The wars in Iraq and Afghanistan are far, far away from the Westside, thank God, but not for some people who live here. Those
who serve in the military deal with a different reality than the rest of us. Some have been over there; some may be going soon.
We consider driving I-25 dangerous. An Iraqi veteran probably wouldn't - not after experiencing roads on which bombs are
Yet, though they obviously take greater risks, these are people very much like us civilians. They have homes and families, hopes and dreams. People attending the Honor Tree Lighting Ceremony Dec. 10 in Old Colorado City got a brief insight into the military reality. Six-year-old Dylan Gordon, whose father, Scott, an Air Force staff sergeant, just returned from a tour in Iraq, had rehearsed what he was going to do and say as part of the event. He was supposed to come to the stage, take the microphone, talk about his dad and invite him to come up and help with the Pledge of Allegiance. Instead, he took the microphone (and walked straight over to his dad, where he told him he was glad he was home and that he loved him.
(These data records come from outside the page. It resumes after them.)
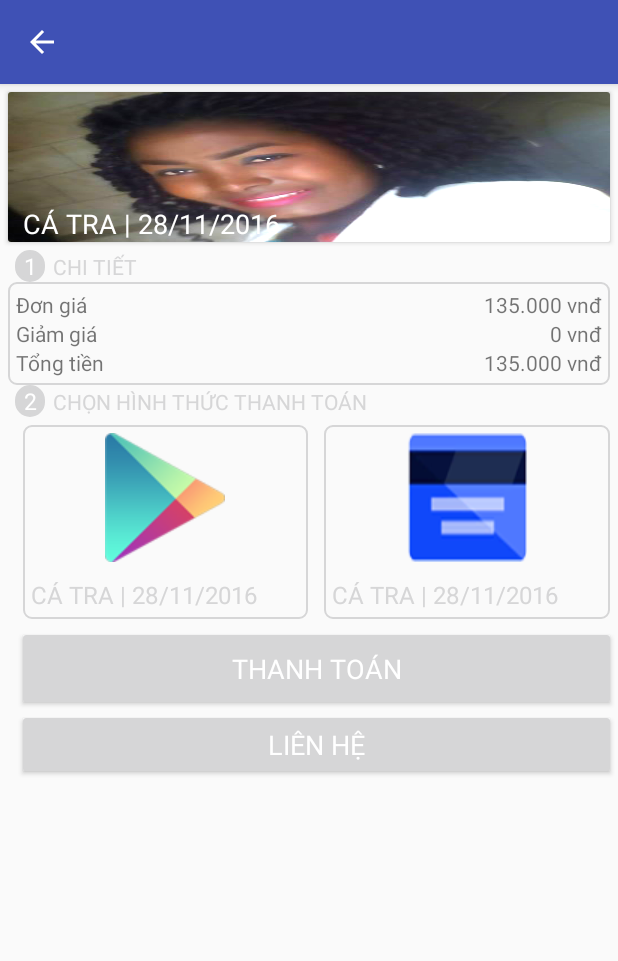
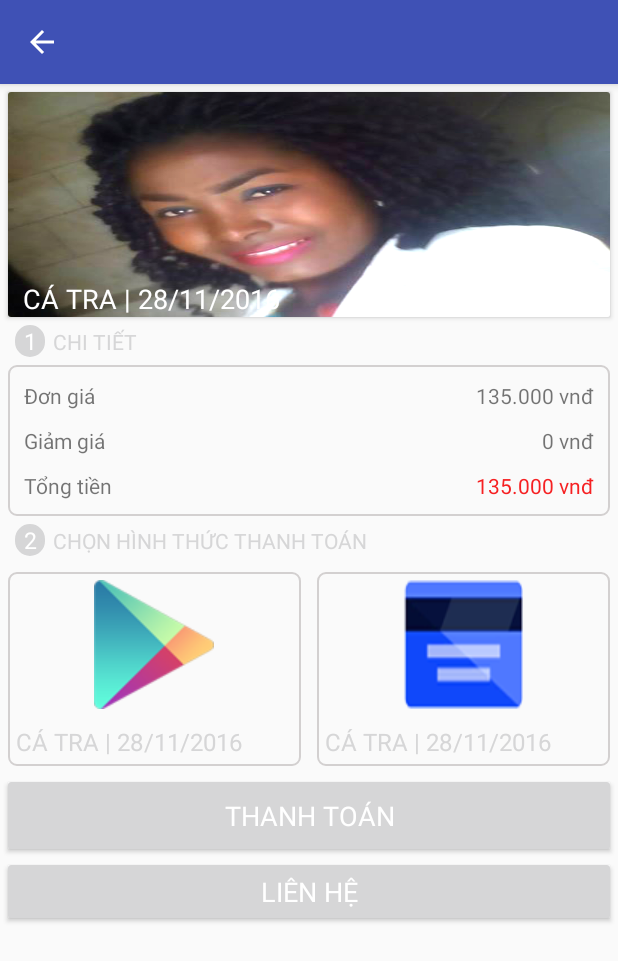
Before and after one commit to TungVietCompany/vasep, an Android app: the PurchaseActivity screen opened directly, with no data from a screen before it, on a phone screen of 412 x 824 dp. Shown: the top 961 px of the screen. Run offline under Robolectric (Android 15) with nearby library versions, the phone set to English and light mode, and no system bars.

Commit message:
13/12 thuyet commit update v1

```diff
--- a/app/src/main/res/drawable/customborderpay.xml
+++ b/app/src/main/res/drawable/customborderpay.xml
@@ -2,5 +2,5 @@
 <shape xmlns:android="http://schemas.android.com/apk/res/android" android:shape="rectangle">
     <corners android:radius="5dp"/>
     <solid android:color="@color/transperent"/>
-    <stroke android:color="@color/colorAccent" android:width="1dp"/>
+    <stroke android:color="@color/screen5_color_boder" android:width="1dp"/>
 </shape>
--- a/app/src/main/res/layout/activity_purchase.xml
+++ b/app/src/main/res/layout/activity_purchase.xml
@@ -20,15 +20,21 @@
 
     </android.support.design.widget.AppBarLayout>
 
+    <ScrollView
+        android:layout_width="match_parent"
+        android:layout_height="match_parent"
+        app:layout_behavior="@string/appbar_scrolling_view_behavior"
+        >
+
     <LinearLayout
         android:layout_width="match_parent"
         android:layout_height="match_parent"
-        app:layout_behavior="@string/appbar_scrolling_view_behavior"
+
         android:orientation="vertical"
         >
         <android.support.v7.widget.CardView
             android:layout_width="match_parent"
-            android:layout_height="100dp"
+            android:layout_height="150dp"
             android:layout_margin="5dp"
             android:background="@drawable/customborder"
             >
@@ -57,10 +63,9 @@
         <LinearLayout
             android:layout_width="match_parent"
             android:layout_height="wrap_content"
-            android:layout_marginLeft="10dp"
-
+            android:layout_marginLeft="@dimen/margin_10dp"
+            android:layout_marginBottom="@dimen/margin_5dp"
             >
-
             <TextView
                 android:layout_width="wrap_content"
                 android:layout_height="wrap_content"
@@ -87,15 +92,16 @@
             android:layout_height="wrap_content"
             android:weightSum="3"
             android:orientation="vertical"
-            android:layout_marginLeft="5dp"
-            android:layout_marginRight="5dp"
-            android:background="@drawable/customborderdetail"
-            android:padding="5dp"
+            android:layout_marginLeft="@dimen/margin_5dp"
+            android:layout_marginRight="@dimen/margin_5dp"
+            android:background="@drawable/customborderpay"
+            android:padding="@dimen/padding_5dp"
             >
             <RelativeLayout
                 android:layout_width="wrap_content"
                 android:layout_height="wrap_content"
                 android:layout_weight="1"
+                android:padding="@dimen/padding_5dp"
                 >
 
                 <TextView
@@ -114,6 +120,7 @@
                 android:layout_width="wrap_content"
                 android:layout_height="wrap_content"
                 android:layout_weight="1"
+                android:padding="@dimen/padding_5dp"
                 >
 
                 <TextView
@@ -132,6 +139,7 @@
                 android:layout_width="wrap_content"
                 android:layout_height="wrap_content"
                 android:layout_weight="1"
+                android:padding="@dimen/padding_5dp"
                 >
 
                 <TextView
@@ -144,20 +152,23 @@
                     android:layout_height="wrap_content"
                     android:text="135.000 vnđ"
                     android:id="@+id/textView12"
+                    android:textColor="@color/screen4_money_item"
                     android:layout_alignParentEnd="true" />
             </RelativeLayout>
         </LinearLayout>
         <LinearLayout
             android:layout_width="match_parent"
             android:layout_height="wrap_content"
-            android:layout_marginLeft="10dp"
+            android:layout_marginLeft="@dimen/margin_10dp"
+            android:layout_marginTop="@dimen/margin_5dp"
+            android:layout_marginBottom="@dimen/margin_5dp"
             >
 
             <TextView
                 android:layout_width="wrap_content"
                 android:layout_height="wrap_content"
                 android:text="2"
-                android:textSize="15dp"
+                android:textSize="15sp"
                 android:background="@drawable/borderbutton"
                 android:id="@+id/textView13"
                 android:textColor="#ffffff"
@@ -177,7 +188,6 @@
         <LinearLayout
             android:layout_width="match_parent"
             android:layout_height="wrap_content"
-            android:layout_marginLeft="10dp"
             android:orientation="horizontal"
             android:weightSum="2"
             >
@@ -185,7 +195,7 @@
                 android:layout_width="wrap_content"
                 android:layout_height="wrap_content"
                 android:layout_margin="5dp"
-                android:background="@drawable/customborderdetail"
+                android:background="@drawable/customborderpay"
                 android:orientation="vertical"
                 android:layout_weight="1"
                 >
@@ -212,7 +222,7 @@
                 android:layout_width="wrap_content"
                 android:layout_height="wrap_content"
                 android:layout_margin="5dp"
-                android:background="@drawable/customborderdetail"
+                android:background="@drawable/customborderpay"
                 android:layout_weight="1"
                 android:orientation="vertical"
                 >
@@ -239,7 +249,6 @@
         <LinearLayout
             android:layout_width="match_parent"
             android:layout_height="wrap_content"
-            android:layout_marginLeft="10dp"
             android:orientation="vertical"
             >
             <android.support.v7.widget.CardView
@@ -287,5 +296,5 @@
         </LinearLayout>
 
     </LinearLayout>
-
+    </ScrollView>
 </android.support.design.widget.CoordinatorLayout>
--- a/app/src/main/res/values/colors.xml
+++ b/app/src/main/res/values/colors.xml
@@ -16,4 +16,6 @@
     <color name="screen4_money_item">#f62022</color>
     <color name="screen4_view_before">#0c69d3</color>
     <color name="screen4_book_buy">#f81751</color>
+
+    <color name="screen5_color_boder">#d3d0d0</color>
 </resources>
--- a/app/src/main/res/values/dimens.xml
+++ b/app/src/main/res/values/dimens.xml
@@ -14,4 +14,10 @@
     <dimen name="screen2_margin_date">10dp</dimen>
     <dimen name="screen4_padding_view">10dp</dimen>
     <dimen name="screen4_margin_view">5dp</dimen>
+
+    <dimen name="margin_5dp">5dp</dimen>
+    <dimen name="margin_10dp">10dp</dimen>
+
+    <dimen name="padding_5dp">5dp</dimen>
+    <dimen name="padding_10dp">10dp</dimen>
 </resources>
```
Also changed, not shown: 1 other file.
I don't know how most of you feel about the War On Terror, and this little Westside newspaper is not where it's going to be debated. But it does seem like a fine thing the Old Colorado City merchants have done the past two years, putting red, white and blue lights in the tall spruce at Old Town Plaza during Christmas and looking for ways to honor those who defend us.